STAA 571 - Survey Statistics

  • 2 credits

This course covers survey design, simple random, stratified and cluster samples, and estimation and variance estimation.

Prerequisite is Math Skills for Statistical Analysis (GSLL 3095) and Computing Skills for Statistical Analysis (GSLL 3096) or passing a competency exam.

This course has print-based exams that require a proctor. A Distance Proctor Form will be required. Electronic proctoring is not available for this.

This course can be applied toward:


STAA 551 (Regression Models and Applications) or STAT 540 (Data Analysis and Regression); STAA 562 (Mathematical Statistics with Applications) or STAT 530 (Mathematical Statistics) or written consent of instructor. This is a partial-semester course.

Important Information

Tuition includes access to lecture recordings which are available by streamed video. Lecture recordings may also be available by download or on DVD. To determine viewing options, contact the Department of Statistics degree program staff at Visit the Department of Statistics website to learn more about what to do after registration, including creating your eID (if necessary) and accessing your course.

Textbooks and Materials

Visit the Department of Statistics website for textbook information.


F. Jay Breidt
F. Jay Breidt

(970) 491-6786 |

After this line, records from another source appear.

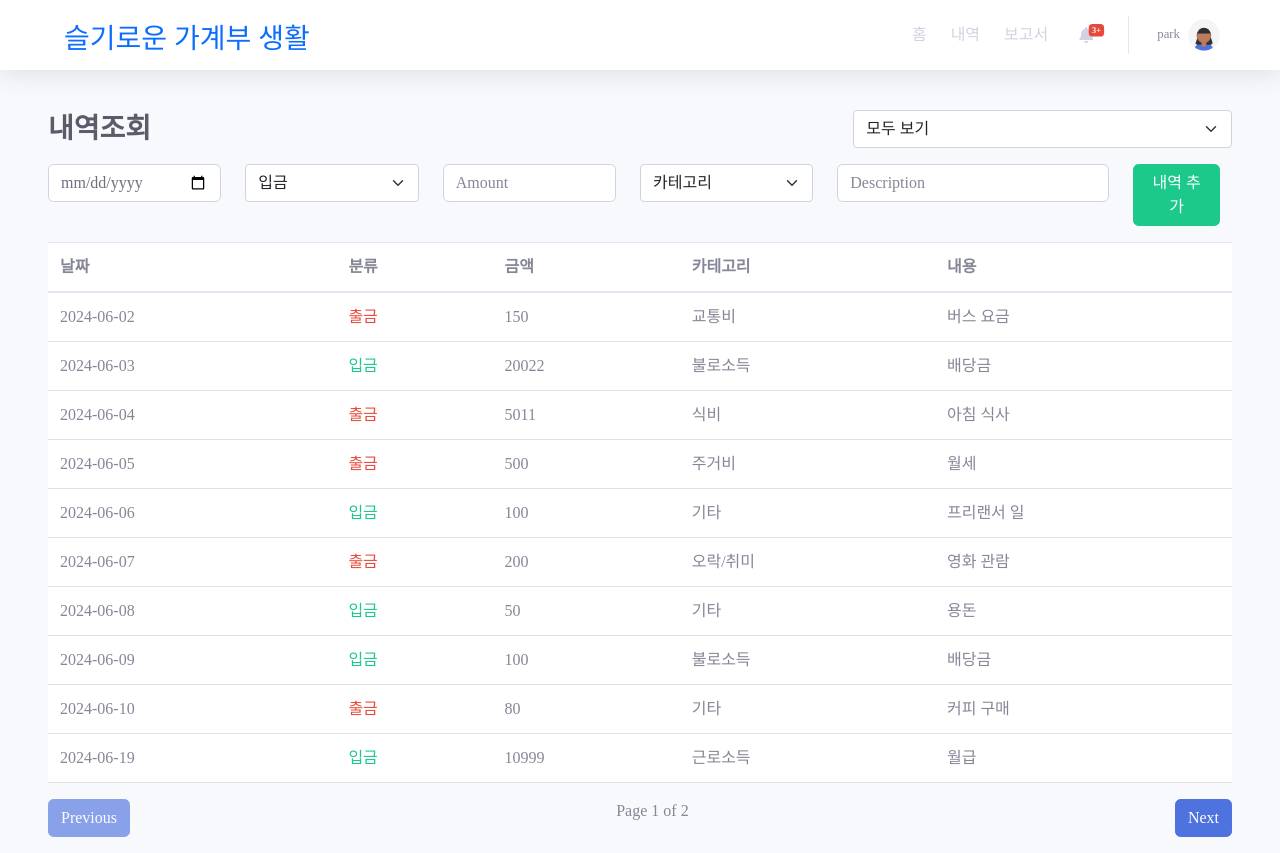
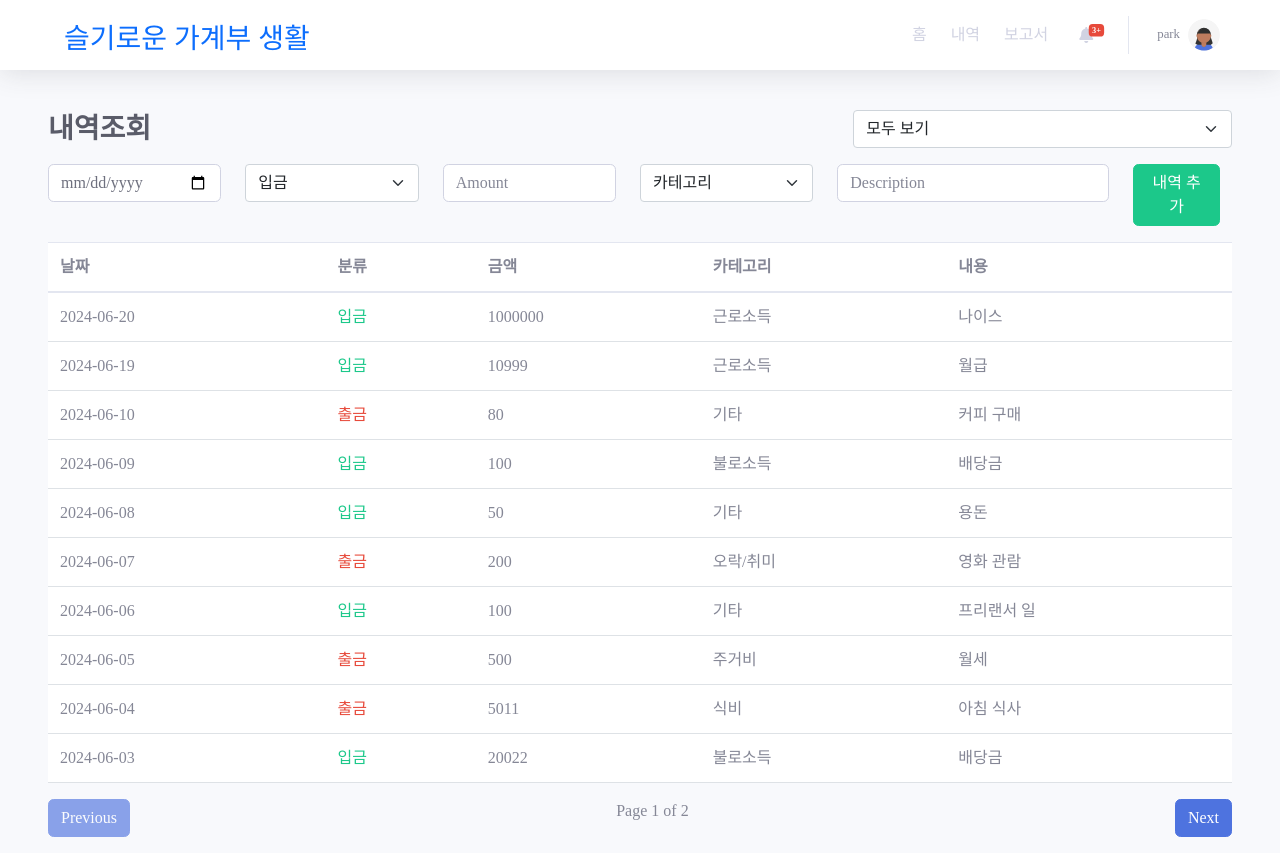
Before and after one commit to isj0228/sulgasaeng, a Vue app in the folder Skeleton_project/: page /record in a window 1280 px wide. Built offline with nearby package versions, Linux system fonts and the light colour scheme; data requests are answered from the project's data file; a web font is replaced by a local one.

Commit message:
update record recordrecent record: 기본 정렬 키를 Date로 최신부터 나오게 recordrecent: 최근으로 정렬이 되게

```diff
--- a/Skeleton_project/src/components/RecordRecent.vue
+++ b/Skeleton_project/src/components/RecordRecent.vue
@@ -2,22 +2,19 @@
   <div>
     <div v-if="loading">Loading...</div>
     <div v-else>
-      <table class="table" @click="navigateToRecord">
+      <table class="table">
         <thead>
           <tr>
             <th>날짜</th>
-            <!-- <th>입/출금</th> -->
             <th>금액</th>
             <th>카테고리</th>
           </tr>
         </thead>
         <tbody>
-          <tr v-for="transaction in recentTransactions" :key="transaction.id">
+          <tr v-for="transaction in recentTransactions" :key="transaction.id" @click="navigateToRecord(transaction.id)">
             <td>{{ transaction.date }}</td>
-            <!-- <td :class="transaction.type === '입금' ? 'text-success' : 'text-danger'">{{ transaction.type }}</td> -->
             <td v-if="transaction.type === '입금'" class="text-success"><i class="fa-solid fa-circle-plus me-3"></i>{{ transaction.amount }}</td>
             <td v-else class="text-danger"><i class="fa-solid fa-square-minus me-3"></i>{{ transaction.amount }}</td>
-            <!-- <td>{{ transaction.amount }}</td> -->
             <td><span class="badge bg-secondary text-light">{{ transaction.category }}</span></td>
           </tr>
         </tbody>
@@ -27,42 +24,44 @@
 </template>
 
 <script>
-import { defineComponent, ref, onMounted, computed } from 'vue'
-import { useBudgetStore } from '@/stores/budgetStore.js'
-import { useRouter } from 'vue-router'
+import { defineComponent, ref, onMounted, computed } from 'vue';
+import { useBudgetStore } from '@/stores/budgetStore.js';
+import { useRouter } from 'vue-router';
 
 export default defineComponent({
   setup() {
-    const budgetStore = useBudgetStore()
-    const loading = ref(true)
-    const router = useRouter()
+    const budgetStore = useBudgetStore();
+    const loading = ref(true);
+    const router = useRouter();
 
     // 최근 5개의 거래 내역을 계산하는 computed 속성
     const recentTransactions = computed(() => {
-      return budgetStore.transactions.slice(-5).reverse()
-    })
+      // 날짜 기준으로 내림차순 정렬
+      const sortedTransactions = [...budgetStore.transactions].sort((a, b) => new Date(b.date) - new Date(a.date));
+      return sortedTransactions.slice(0, 5);
+    });
 
     // 특정 라우터로 이동하는 함수
-    const navigateToRecord = () => {
-      router.push({ path: '/record' })
-    }
+    const navigateToRecord = (transactionId) => {
+      router.push({ path: `/record` });
+    };
 
     // onMounted 훅 사용하여 컴포넌트가 DOM에 마운트된 후에 데이터를 가져옵니다.
     onMounted(async () => {
       try {
-        await budgetStore.getTransactions() // 데이터 가져오기
+        await budgetStore.getTransactions(); // 데이터 가져오기
       } finally {
-        loading.value = false
+        loading.value = false;
       }
-    })
+    });
 
     return {
       recentTransactions,
       loading,
       navigateToRecord
-    }
+    };
   }
-})
+});
 </script>
 
 <style>
@@ -81,4 +80,8 @@ th {
   background-color: #f4f4f4;
   text-align: left;
 }
+
+tr {
+  cursor: pointer;
+}
 </style>
--- a/Skeleton_project/src/pages/Record.vue
+++ b/Skeleton_project/src/pages/Record.vue
@@ -117,20 +117,14 @@ export default defineComponent({
       })
       const selectedCategory = ref('')
       const newCategory = ref('')
-    const sortKey = ref('')
-    const sortOrder = ref('asc')
+      const sortKey = ref('date')  // 기본 정렬 키를 'date'로 설정
+      const sortOrder = ref('desc') // 기본 정렬 순서를 'desc'로 설정 (최신 순)
       const categories = computed(() => budgetStore.categories)
       const incomeCategories = computed(() => budgetStore.incomeCategories)
       const outcomeCategories = computed(() => budgetStore.outcomeCategories)
 
       const totalPages = computed(() => {
         return Math.ceil(budgetStore.filteredTransactions.length / itemsPerPage)
-    })
-
-    const paginatedTransactions = computed(() => {
-      const start = (currentPage.value - 1) * itemsPerPage
-      const end = start + itemsPerPage
-      return sortedTransactions.value.slice(start, end)
       })
 
       const sortedTransactions = computed(() => {
@@ -147,6 +141,12 @@ export default defineComponent({
           })
         }
         return sorted
+      })
+
+      const paginatedTransactions = computed(() => {
+        const start = (currentPage.value - 1) * itemsPerPage
+        const end = start + itemsPerPage
+        return sortedTransactions.value.slice(start, end)
       })
 
       const addNewTransaction = async () => {
@@ -266,15 +266,6 @@ export default defineComponent({
   .bg-white {
       background-color: white;
   }
-/* th,
-td {
-  background-color: white;
-} */
-/* 간단한 스타일 */
-
-/* .bg-white {
-
-}
 
   table {
     width: 100%;
@@ -283,9 +274,7 @@ table {
 
   th,
   td {
-  border: 1px solid #ddd;
     padding: 8px;
-  background-color: white !important;
   }
 
   th {
@@ -294,16 +283,7 @@ th {
     cursor: pointer;
   }
 
-form {
-  margin-bottom: 20px;
+  tr {
+    cursor: pointer;
   }
-
-form input,
-form select {
-  padding: 5px;
-}
-
-form button {
-  padding: 5px 10px;
-} */
   </style>
```
Lines whose indentation alone changed are shown as unchanged.
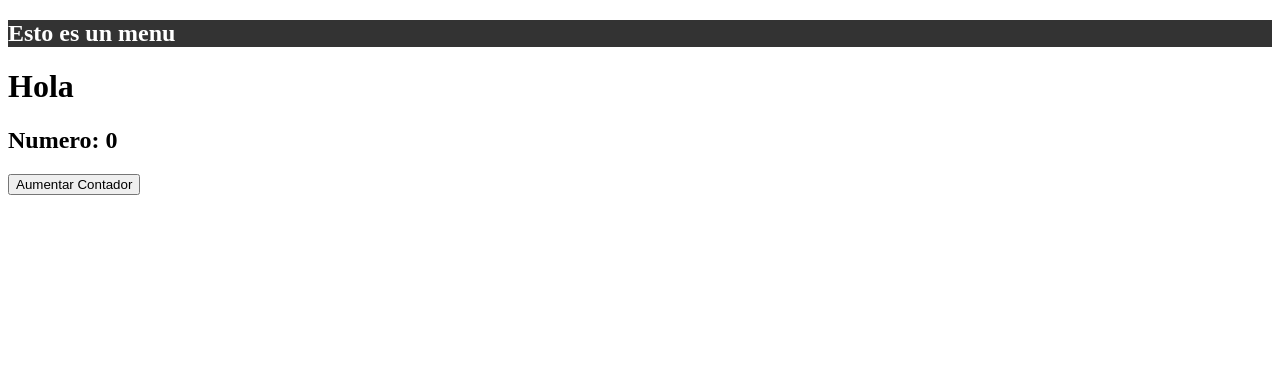
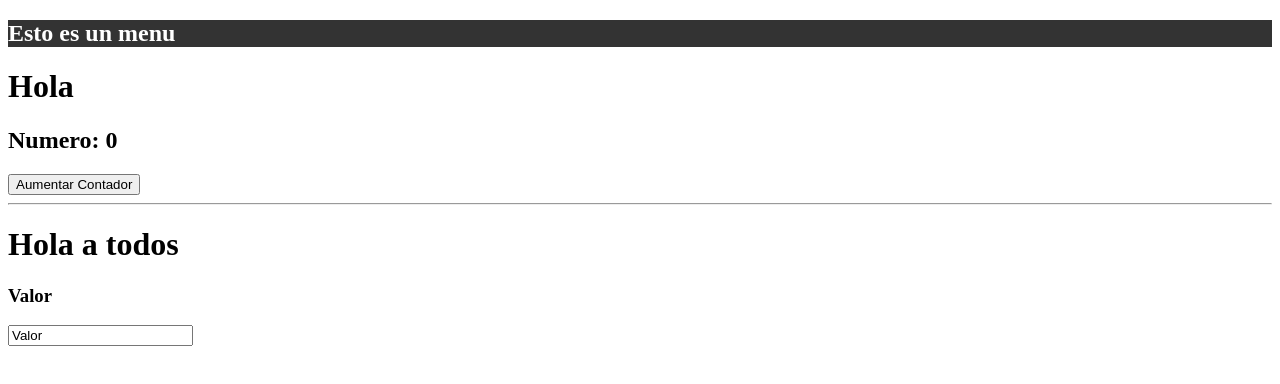
Before and after one commit to Jhonatanisai8/react-curso, a React (Vite) app in the folder my-proyect/: page / in a window 1280 px wide. Shown: the top 384 px of the page. Built offline with nearby package versions, Linux system fonts and the light colour scheme.

Commit message:
Atributos Reactivos

```diff
--- a/my-proyect/src/App.jsx
+++ b/my-proyect/src/App.jsx
@@ -14,12 +14,32 @@ function App() {
   const saySomething = () => {
     console.log("Something");
   };
+
+  const [miTexto, setMiTexto] = useState("Tu Nombre");
+  const [miValorTexto, setMiValorTexto] = useState("Valor");
+
+  const handleInput = (e) => {
+    console.log(e.target.value);
+    setMiValorTexto(e.target.value);
+  };
   return (
     <>
       <Menu></Menu>
       <h1 onClick={saySomething}>Hola</h1>
       <h2>Numero: {numero}</h2>
       <button onClick={aumentar}>Aumentar Contador</button>
+      <hr />
+
+      <div>
+        <h1>Hola a todos</h1>
+        <h3>{miValorTexto}</h3>
+        <input
+          type="text"
+          placeholder={miTexto}
+          value={miValorTexto}
+          onChange={handleInput}
+        />
+      </div>
     </>
   );
 }
```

F. Jay Breidt is professor and past chair in the Department of Statistics at Colorado State University. Dr. Breidt joined the Colorado State faculty in 2001 after serving on the faculty in the Department of Statistics at Iowa State University since 1991. His research interests include time series, environmental monitoring, and survey sampling. He is a fellow of the American Statistical Association, elected member of the International Statistical Institute, and winner of the 2004 Distinguished Achievement Award from the American Statistical Association (ASA) Section on Statistics and the Environment. He is a member of the Federal Economic Statistics Advisory Committee and regularly serves on panels for the National Academies of Science. He received his M.S.and Ph.D. in statistics at Colorado State.